Many organizations trying to accelerate their digital transformation are turning to low-code technologies to respond quickly to the constant market changes. Low-code technologies facilitate application development by offering drag-and-drop components that require little to no hand-coding. Low code creates a seamless integration between cloud platforms, tools and utilities.
As low-code applications increasingly become a shared responsibility between IT and business units, it’s incumbent upon IT to ensure changes are delivered consistently, reliably and without disrupting end users — no matter who makes the change.
In this Q&A session, Prodly CEO Max Rudman answers a few questions about low-code applications and change management.
Max is one of our distinguished speakers presenting at Low Code Today Virtual Summit. During his session, Max will discuss how to implement an agile change management process to low-code applications and accelerate time to value for low-code apps.
How do low-code applications boost productivity?
The simplest answer is: It’s just faster to configure and make changes to low-code applications. Low-code apps leverage declarative programming, meaning you assemble a solution by dragging and dropping predefined components together like Lego blocks instead of writing code line by line.
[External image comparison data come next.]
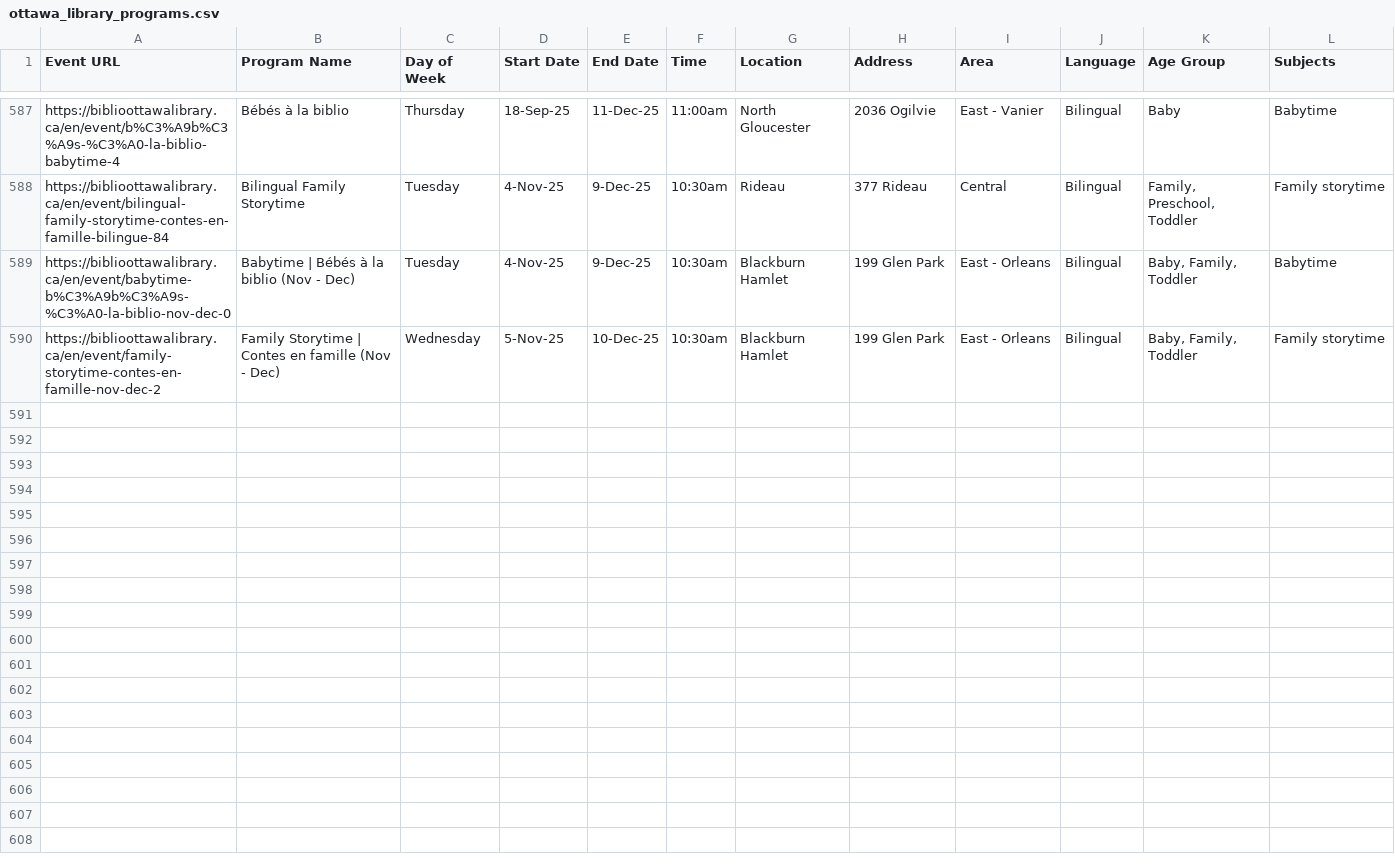
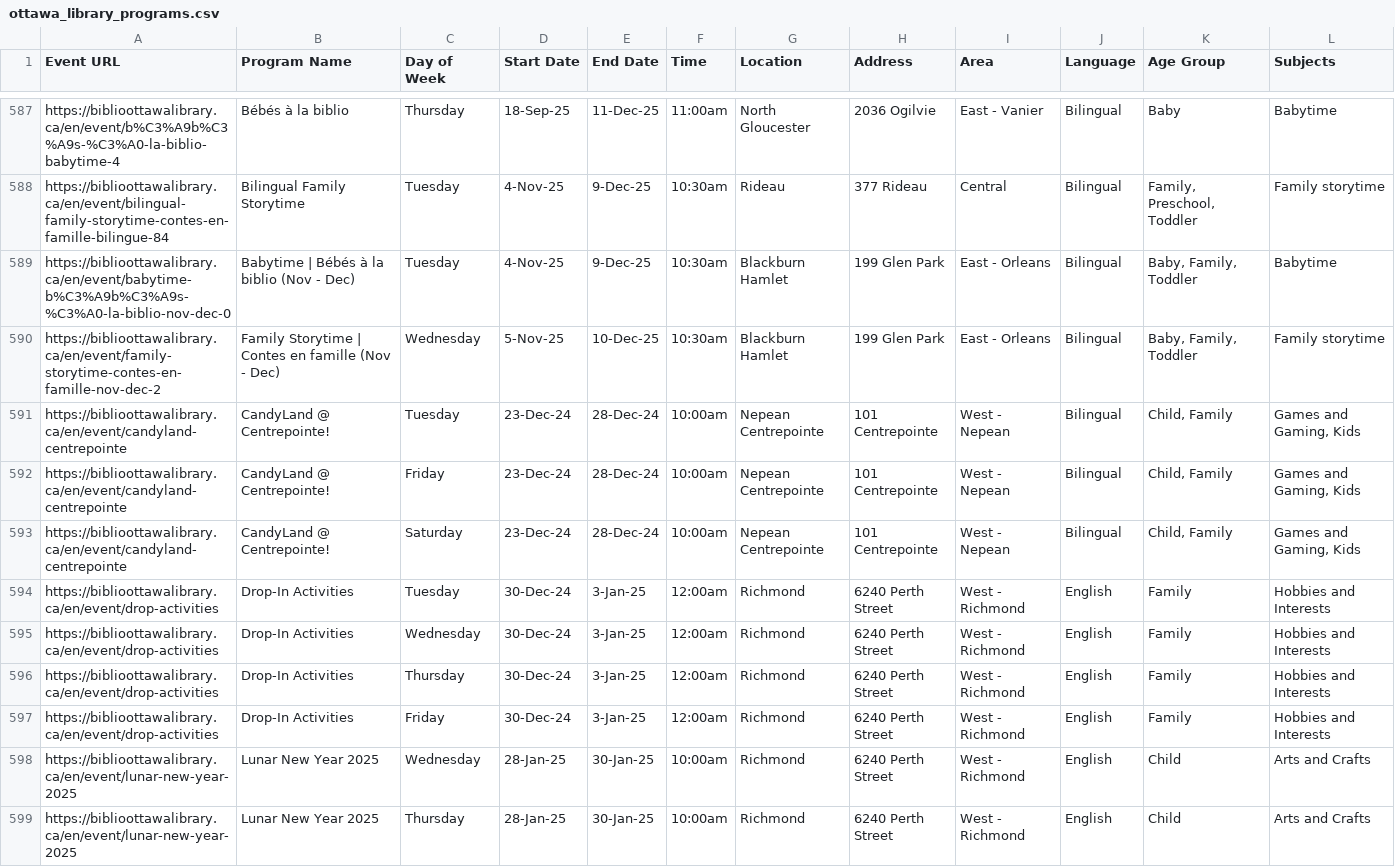
Before and after one commit to claudielarouche/claudielarouche, a CSV file: library/ottawa_library_programs.csv, drawn as a sheet; only a part is shown, gaps mark what is left out.

Commit message:
Add files via upload

```diff
--- a/library/ottawa_library_programs.csv
+++ b/library/ottawa_library_programs.csv
@@ -590 +590,10 @@ https://biblioottawalibrary.ca/en/event/babytime-b%C3%A9b%C3%A9s-%C3%A0-la-bibli
 https://biblioottawalibrary.ca/en/event/family-storytime-contes-en-famille-nov-dec-2,Family Storytime | Contes en famille (Nov - Dec),Wednesday,5-Nov-25,10-Dec-25,10:30am,Blackburn Hamlet,199 Glen Park,East - Orleans,Bilingual,"Baby, Family, Toddler",Family storytime
+https://biblioottawalibrary.ca/en/event/candyland-centrepointe,CandyLand @ Centrepointe!,Tuesday,23-Dec-24,28-Dec-24,10:00am,Nepean Centrepointe,101 Centrepointe,West - Nepean,Bilingual,"Child, Family","Games and Gaming, Kids"
+https://biblioottawalibrary.ca/en/event/candyland-centrepointe,CandyLand @ Centrepointe!,Friday,23-Dec-24,28-Dec-24,10:00am,Nepean Centrepointe,101 Centrepointe,West - Nepean,Bilingual,"Child, Family","Games and Gaming, Kids"
+https://biblioottawalibrary.ca/en/event/candyland-centrepointe,CandyLand @ Centrepointe!,Saturday,23-Dec-24,28-Dec-24,10:00am,Nepean Centrepointe,101 Centrepointe,West - Nepean,Bilingual,"Child, Family","Games and Gaming, Kids"
+https://biblioottawalibrary.ca/en/event/drop-activities,Drop-In Activities,Tuesday,30-Dec-24,3-Jan-25,12:00am,Richmond,6240 Perth Street,West - Richmond,English,Family,Hobbies and Interests
+https://biblioottawalibrary.ca/en/event/drop-activities,Drop-In Activities,Wednesday,30-Dec-24,3-Jan-25,12:00am,Richmond,6240 Perth Street,West - Richmond,English,Family,Hobbies and Interests
+https://biblioottawalibrary.ca/en/event/drop-activities,Drop-In Activities,Thursday,30-Dec-24,3-Jan-25,12:00am,Richmond,6240 Perth Street,West - Richmond,English,Family,Hobbies and Interests
+https://biblioottawalibrary.ca/en/event/drop-activities,Drop-In Activities,Friday,30-Dec-24,3-Jan-25,12:00am,Richmond,6240 Perth Street,West - Richmond,English,Family,Hobbies and Interests
+https://biblioottawalibrary.ca/en/event/lunar-new-year-2025,Lunar New Year 2025,Wednesday,28-Jan-25,30-Jan-25,10:00am,Richmond,6240 Perth Street,West - Richmond,English,Child,Arts and Crafts
+https://biblioottawalibrary.ca/en/event/lunar-new-year-2025,Lunar New Year 2025,Thursday,28-Jan-25,30-Jan-25,10:00am,Richmond,6240 Perth Street,West - Richmond,English,Child,Arts and Crafts
```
Everyone knows how to use Legos, which brings us to the far greater productivity benefit of low-code apps — they expand the number of people on your development team.
Low-code applications have given rise to the citizen developer — someone who deeply understands the business problem and how to design the desired solution but previously lacked the programming skills to make it a reality. With low-code applications, business analysts, project managers, operations teams and other business users are empowered to implement solutions for themselves. Consequently, technical developers have more time to focus on projects that require specialized skills. Because developers are now able to focus on tasks that really do require programming expertise, they become more productive, too. It’s a win-win for both IT and business.
How does low code drive change management? How can you carry out an effective change management process?
Low-code applications highlight the need for change management within an organization, especially as application configuration and maintenance becomes a shared responsibility between IT and lines of business. This should not be a free-for-all approach to application development where anyone can make changes to applications at any time. More and more businesses rely on low-code apps to manage critical and often complex business processes, like revenue and customer service. Changes must be made in a predictable way that mitigates the risk of errors, downtime and other disruption to users. At the end of the day, users don’t care if an application is built with code or clicks, but they do expect it to work reliably and securely for them to do their jobs.
Change management processes address these issues and foster greater collaboration between IT and the business. The low-code revolution has accelerated the pace of change, and it’s causing organizations to rethink their change management processes to accommodate non-technical developers to participate. It’s an opportunity and a responsibility of IT to establish the guardrails and guidelines to empower citizen developers to move fast without breaking things.
What can we expect from your session?
We’ll be discussing the implications of low-code applications on existing change management practices and why that’s causing IT leaders to rethink the people, processes and tools for managing change. Attendees will get practical tips for change management strategies that decrease application time, accelerate time to value and mitigate risk. We’ll also dive into how to give CIOs and IT managers the visibility they expect into the change process.
To learn more low-code adoption and change management, attend Max’s session at Low Code Today Virtual Summit on Nov. 19. To check out the full agenda or to register for free, visit the Low Code Today website.